Jeffrey Richmond-Moll, PhD, the Georgia Museum of Art’s curator of American art, who organized the exhibition, said, “Athens, Georgia has long been known as a music town, but it is also a prolific community of photographers, from the artists who continue to call this place home to the ones who have honed their craft here as students at the University of Georgia. For this reason, we are also excited to include a gallery highlighting the role Athens plays in the history of Southern photography while the show is on view at the Georgia Museum of Art. These works show Athens as a center of gravity for alternative culture and as a microcosm for the changing American South that the rest of the exhibition presents to its viewers.”
Reckonings and Reconstructions will be accompanied by the first comprehensive catalogue of the Do Good Fund’s photographic holdings, co-published by the museum and the University of Georgia Press. The exhibition and catalogue are generously sponsored by the Wyeth Foundation for American Art, the Furthermore Foundation, the Bradley Hale Fund for Southern Studies at the University of Georgia Press, the W. Newton Morris Charitable Foundation Fund, and the Friends of the Georgia Museum of Art.
The exhibition will travel to the Chrysler Museum of Art, August 11–November 5, 2023; the Lowe Art Museum, University of Miami, February 8–May 18, 2024, and the Figge Art Museum, June 15–September 8, 2024.
About the Chrysler Museum of Art
The Chrysler Museum of Art is one of America’s most distinguished mid-sized art museums, with a nationally recognized collection of more than 30,000 objects, including one of the great glass collections in America.
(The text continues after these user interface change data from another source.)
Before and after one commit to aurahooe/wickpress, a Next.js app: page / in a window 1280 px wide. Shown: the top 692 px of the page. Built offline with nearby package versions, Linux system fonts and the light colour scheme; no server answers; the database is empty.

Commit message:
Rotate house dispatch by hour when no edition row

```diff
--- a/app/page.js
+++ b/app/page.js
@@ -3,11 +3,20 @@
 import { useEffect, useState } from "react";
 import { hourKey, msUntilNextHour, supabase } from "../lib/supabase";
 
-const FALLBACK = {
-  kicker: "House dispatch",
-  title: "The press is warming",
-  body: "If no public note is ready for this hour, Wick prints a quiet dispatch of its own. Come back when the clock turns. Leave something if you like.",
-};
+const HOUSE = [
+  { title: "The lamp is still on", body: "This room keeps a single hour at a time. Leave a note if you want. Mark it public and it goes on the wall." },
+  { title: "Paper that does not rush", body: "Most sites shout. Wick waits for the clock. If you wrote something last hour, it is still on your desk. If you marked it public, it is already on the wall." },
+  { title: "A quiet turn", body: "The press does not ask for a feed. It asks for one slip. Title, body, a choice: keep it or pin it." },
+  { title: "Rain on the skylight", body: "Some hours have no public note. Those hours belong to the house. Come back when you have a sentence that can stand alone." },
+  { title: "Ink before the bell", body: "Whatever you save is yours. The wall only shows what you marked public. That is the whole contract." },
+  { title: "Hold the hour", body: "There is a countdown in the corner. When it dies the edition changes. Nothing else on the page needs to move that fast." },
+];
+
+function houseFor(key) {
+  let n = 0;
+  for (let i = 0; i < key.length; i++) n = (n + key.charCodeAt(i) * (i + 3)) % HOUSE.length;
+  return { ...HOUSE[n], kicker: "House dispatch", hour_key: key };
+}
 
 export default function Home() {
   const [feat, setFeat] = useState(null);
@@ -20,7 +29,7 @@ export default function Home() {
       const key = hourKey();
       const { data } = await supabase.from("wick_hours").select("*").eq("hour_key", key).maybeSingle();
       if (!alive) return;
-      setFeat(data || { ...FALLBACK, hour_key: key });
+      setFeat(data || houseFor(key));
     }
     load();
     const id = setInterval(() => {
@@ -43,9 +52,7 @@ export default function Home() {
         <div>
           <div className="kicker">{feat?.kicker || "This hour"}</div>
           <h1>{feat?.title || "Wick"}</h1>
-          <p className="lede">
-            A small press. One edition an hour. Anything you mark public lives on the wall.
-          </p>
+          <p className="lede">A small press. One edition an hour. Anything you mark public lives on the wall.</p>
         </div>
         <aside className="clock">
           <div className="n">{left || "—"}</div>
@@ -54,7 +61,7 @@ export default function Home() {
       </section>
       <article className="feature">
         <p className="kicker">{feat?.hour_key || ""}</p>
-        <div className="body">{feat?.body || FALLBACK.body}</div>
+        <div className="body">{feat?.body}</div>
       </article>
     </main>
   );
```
The core of the Chrysler’s collection comes from Walter P. Chrysler, Jr., an avid art collector who donated thousands of objects from his private collection to the Museum. The Museum has growing collections in many areas and mounts an ambitious schedule of visiting exhibitions and educational programs each season. The Chrysler has also been recognized nationally for its unique commitment to hospitality with its innovative gallery host program.
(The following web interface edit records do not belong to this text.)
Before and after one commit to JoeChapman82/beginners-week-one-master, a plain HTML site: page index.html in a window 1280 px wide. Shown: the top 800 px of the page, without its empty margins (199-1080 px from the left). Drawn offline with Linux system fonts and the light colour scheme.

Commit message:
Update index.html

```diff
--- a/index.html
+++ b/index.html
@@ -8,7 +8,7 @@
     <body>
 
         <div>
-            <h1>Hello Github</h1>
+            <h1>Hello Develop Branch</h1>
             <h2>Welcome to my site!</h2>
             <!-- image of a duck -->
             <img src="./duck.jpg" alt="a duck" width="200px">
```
The Perry Glass Studio is a state-of-the-art facility on the Museum’s campus. The studio offers programming for aspiring and master artists alike in a variety of processes, including glassblowing, fusing, flameworking, coldworking, and neon.
In addition, the Chrysler Museum of Art administers the Moses Myers House, a historic house in downtown Norfolk, as well as the Jean Outland Chrysler Library. For more information on the Chrysler Museum of Art, visit chrysler.org.
About the Georgia Museum of Art
The W. Newton Morris Charitable Foundation Fund and the Friends of the Georgia Museum of Art support exhibitions and programs at the Georgia Museum of Art. The Georgia Council for the Arts also provides support through the appropriations of the Georgia General Assembly. GCA receives support from its partner agency, the National Endowment for the Arts. Individuals, foundations, and corporations provide additional museum support through their gifts to the University of Georgia Foundation. The museum is located in the Performing and Visual Arts Complex on the East Campus of the University of Georgia. The address is 90 Carlton Street, University of Georgia, Athens, Ga. 30602-1502. For more information, including hours, see http://www.georgiamuseum.org or call 706-542-4662.